Iran's supreme leader said Thursday that President Trump was not “worthy” of a reply as Japanese Prime Minister Shinzo Abe’s effort to ease tensions between the U.S. and Iran ended in a dud amid this week's attacks on oil tankers.
Abe's two-day visit to Iran was the first by a Japanese prime minister in decades and was aimed at finding a diplomatic solution to the heightened tensions between Washington and Tehran.
Trump weighed in on Abe’s visit, saying that while he appreciated the prime minister's intentions, neither the U.S. nor Iran was ready for another deal. “They are not ready, and neither are we!” Trump wrote in a tweet.

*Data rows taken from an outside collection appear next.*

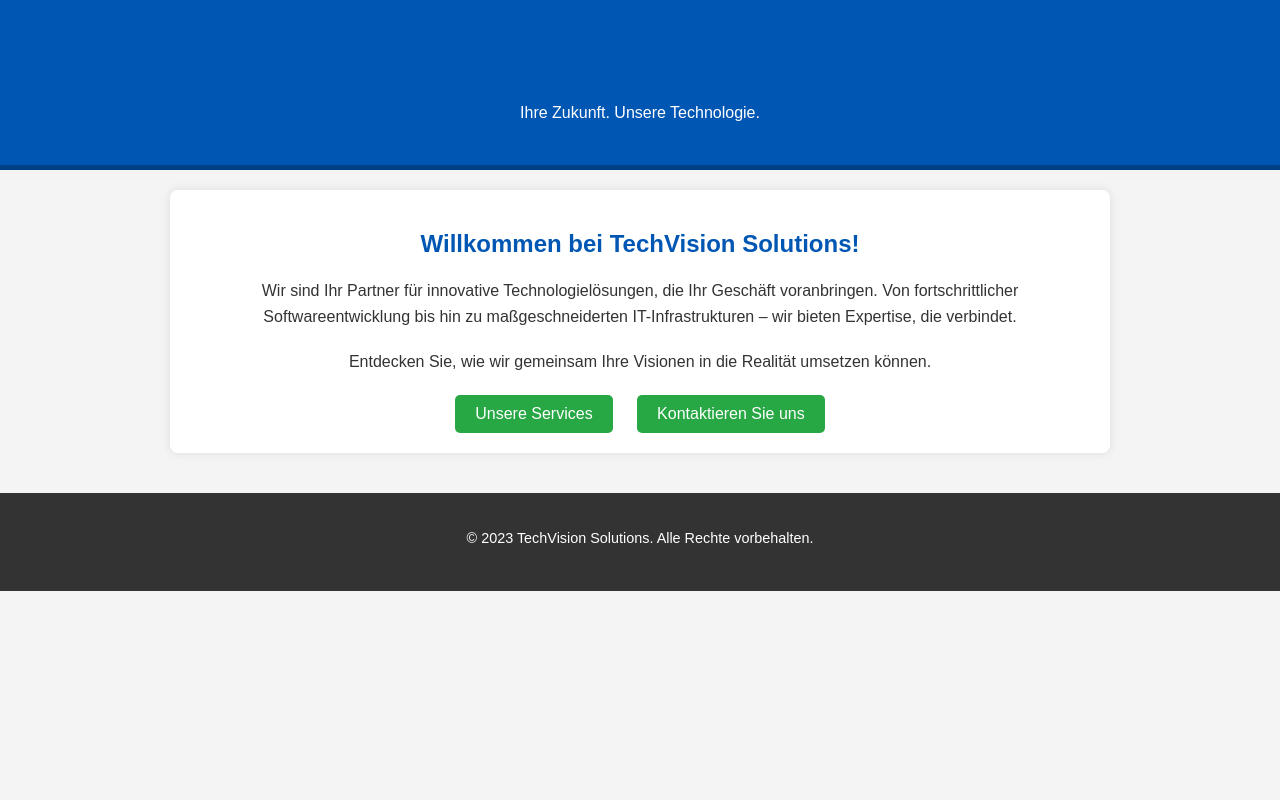
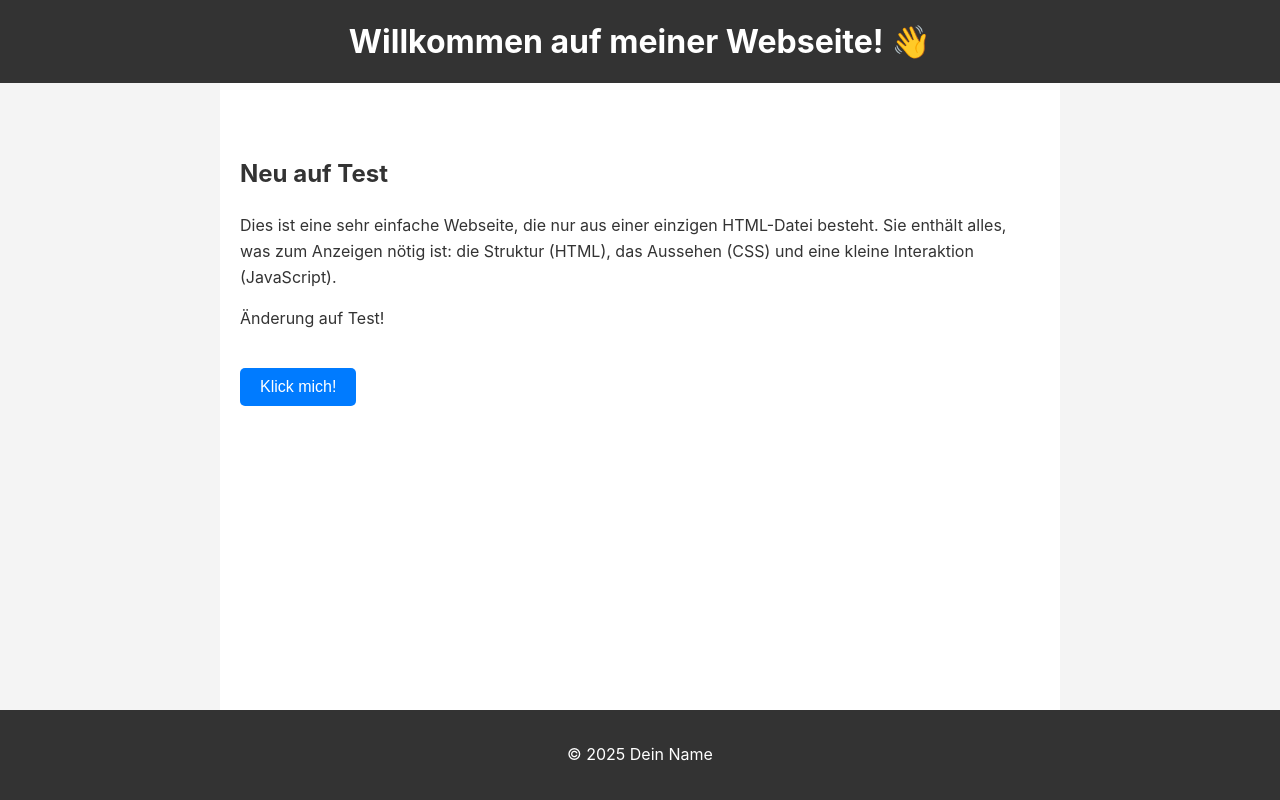
Before and after one commit to Marcus622/github-actions-demo, a plain HTML site: page frontend/index.html in a window 1280 px wide. Drawn offline with Linux system fonts and the light colour scheme.

Commit message:
new test instance

```diff
--- a/frontend/index.html
+++ b/frontend/index.html
@@ -3,93 +3,114 @@
 <head>
     <meta charset="UTF-8">
     <meta name="viewport" content="width=device-width, initial-scale=1.0">
-    <title>TechVision Solutions - Ihre Zukunft in Technik</title>
+    <title>Meine einfache Webseite</title>
+
     <style>
+        /* Grundlegende Stile für die gesamte Seite */
         body {
-            font-family: Arial, sans-serif;
+            font-family: -apple-system, BlinkMacSystemFont, "Segoe UI", Roboto, Helvetica, Arial, sans-serif;
+            line-height: 1.6;
             margin: 0;
             padding: 0;
             background-color: #f4f4f4;
             color: #333;
+            display: flex;
+            flex-direction: column;
+            min-height: 100vh;
+        }
+
+        /* Container, um den Inhalt zu zentrieren und zu begrenzen */
+        .container {
+            max-width: 800px;
+            margin: 0 auto;
+            padding: 20px;
+            background-color: #fff;
+            flex-grow: 1; /* Sorgt dafür, dass der Container den verfügbaren Platz einnimmt */
+        }
+
+        /* Kopfzeile */
+        header {
+            background-color: #333;
+            color: #fff;
+            padding: 1rem 0;
             text-align: center;
         }
-        header {
+
+        header h1 {
+            margin: 0;
+        }
+
+        /* Hauptinhalt */
+        main {
+            padding: 2rem 0;
+        }
+
+        main h2 {
+            color: #333;
+        }
+
+        /* Interaktiver Button */
+        .action-button {
+            display: inline-block;
+            padding: 10px 20px;
+            margin-top: 20px;
+            background-color: #007bff;
+            color: #fff;
+            text-decoration: none;
+            border: none;
+            border-radius: 5px;
+            cursor: pointer;
+            font-size: 16px;
+        }
+
+        .action-button:hover {
             background-color: #0056b3;
-            color: white;
-            padding: 20px 0;
-            border-bottom: 5px solid #004085;
         }
-        .container {
-            max-width: 900px;
-            margin: 20px auto;
-            padding: 20px;
-            background-color: white;
-            border-radius: 8px;
-            box-shadow: 0 0 10px rgba(0, 0, 0, 0.1);
-        }
-        img {
-            max-width: 100%;
-            height: auto;
-            border-radius: 8px;
-            margin-bottom: 20px;
-        }
-        h1, h2 {
-            color: #0056b3;
-        }
-        p {
-            line-height: 1.6;
-            margin-bottom: 20px;
-        }
-        .button-group a {
-            display: inline-block;
-            background-color: #28a745;
-            color: white;
-            padding: 10px 20px;
-            margin: 0 10px;
-            text-decoration: none;
-            border-radius: 5px;
-            transition: background-color 0.3s ease;
-        }
-        .button-group a:hover {
-            background-color: #218838;
-        }
+
+        /* Fußzeile */
         footer {
-            margin-top: 40px;
-            padding: 20px;
+            text-align: center;
+            padding: 1rem 0;
             background-color: #333;
-            color: white;
-            font-size: 0.9em;
+            color: #fff;
+            margin-top: auto; /* Drückt die Fußzeile nach unten */
         }
     </style>
 </head>
 <body>
 
     <header>
-        <h1>TechVision Solutions</h1>
-        <p>Ihre Zukunft. Unsere Technologie.</p>
+        <h1>Willkommen auf meiner Webseite! 👋</h1>
     </header>
 
     <div class="container">
-        <h2>Willkommen bei TechVision Solutions!</h2>
-        <p>
-            Wir sind Ihr Partner für innovative Technologielösungen, die Ihr Geschäft voranbringen.
-            Von fortschrittlicher Softwareentwicklung bis hin zu maßgeschneiderten IT-Infrastrukturen –
-            wir bieten Expertise, die verbindet.
-        </p>
+        <main>
+            <h2>Neu auf Test</h2>
+            <p>
+                Dies ist eine sehr einfache Webseite, die nur aus einer einzigen HTML-Datei besteht. Sie enthält alles, was zum Anzeigen nötig ist: die Struktur (HTML), das Aussehen (CSS) und eine kleine Interaktion (JavaScript).
+            </p>
+            <p>
+                Änderung auf Test!
+            </p>
 
-        <p>
-            Entdecken Sie, wie wir gemeinsam Ihre Visionen in die Realität umsetzen können.
-        </p>
-
-        <div class="button-group">
-            <a href="#services">Unsere Services</a>
-            <a href="#contact">Kontaktieren Sie uns</a>
-        </div>
+            <button class="action-button" id="helloButton">Klick mich!</button>
+        </main>
     </div>
 
     <footer>
-        <p>&copy; 2023 TechVision Solutions. Alle Rechte vorbehalten.</p>
+        <p>&copy; 2025 Dein Name</p>
     </footer>
+
+    <script>
+        // Finde den Button anhand seiner ID
+        const button = document.getElementById('helloButton');
+
+        // Füge einen Event-Listener hinzu, der auf einen Klick wartet
+        button.addEventListener('click', function() {
+            // Zeige eine einfache Benachrichtigung an, wenn der Button geklickt wird
+            alert('Hallo! Du hast auf den Button geklickt.');
+        });
+    </script>
 
 </body>
 </html>
```
Also changed, not shown: frontend/index2.html (added, +95 -0 lines).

Iran’s Supreme Leader Ali Khamenei, meanwhile, took a more personal shot at Trump, saying the U.S. president was just not “worthy” of his reply.
“I do not see Trump as worthy of any message exchange, and I do not have any reply for him, now or in future,” Iranian state media quoted Khamenei as saying, Reuters reported.
“I do not see Trump as worthy of any message exchange, and I do not have any reply for him, now or in future.”
But the effort to find a peaceful solution to the latest standoff quickly soured thanks to outside forces. On Tuesday, the day of Abe’s arrival, Iran-backed rebels in Yemen hit a Saudi airport, injuring 26 people.
On Thursday, two oil tankers in the Gulf of Oman were reportedly attacked, with Secretary of State Mike Pompeo blaming the Iranian regime for the “blatant assault.”
An Iranian vessel then removed an unexploded mine that had been attached to a Japanese-owned oil tanker which suffered serious damage after an explosion in the Gulf of Oman early Thursday, U.S. officials told Fox News, as the U.S. Navy released video purportedly showing the incident.
A U.S. official told Fox News an Iranian gunboat approached the Kokuka Courageous later in the day and removed the unexploded triangular-shaped limpet mine, the same type of mine used to damage four other tankers in the Gulf of Oman last month.
The official, who requested anonymity to discuss sensitive information, said the suspected Iranian vessel did not bear any flags, nor did the crew members wear any uniforms. But, the class of vessel, what the U.S. military has called a fast inshore attack craft (FIAC), was the same type of ship used by Iran to harass American warships in the Persian Gulf in recent years.
Meanwhile, Chinese President Xi Jinping met Friday with Iranian President Hassan Rouhani at a summit in Kyrgyzstan and reaffirmed Beijing’s commitment to foster ties with the Iranian regime, potentially irking American officials who fear a strengthening of ties between adversaries of the U.S.
Rouhani slammed the Trump administration during the summit, accusing it of pursuing an aggressive policy against Iran.
While the Iranian leader didn’t mention the tankers, he said the U.S. is "using all opportunities for radicalizing the situation, which undermines the stability not only in our region but in the whole world."
He added that America has been "carrying out an aggressive policy and posing a serious threat to regional stability."
Pompeo said during the news conference on Thursday that the claim that Iran perpetrated the attacks on oil tankers is based “intelligence, the weapons used, the level of expertise needed to execute the operation, recent similar Iranian attacks on shipping, and the fact that no proxy group operating in the area has the resources and proficiency to act with such a high degree of sophistication.”
He charged that Iran was working to disrupt the flow of oil through the Strait of Hormuz and this was a deliberate part of a campaign to escalate tension, adding that the U.S. would defend its forces and interests in the region, although he did not elaborate.
In a news release, Iran's U.N. Mission said the nation rejected claims that it was responsible for the incidents. "Iran stands ready to play an active and constructive role in ensuring the security of strategic maritime passages as well as promoting peace, stability and security in the region," the statement said.
Iran's foreign minister, Javad Zarif, meanwhile, said of the latest incident: "Suspicious doesn't begin to describe what likely transpired this morning."
The Associated Press contributed to this report.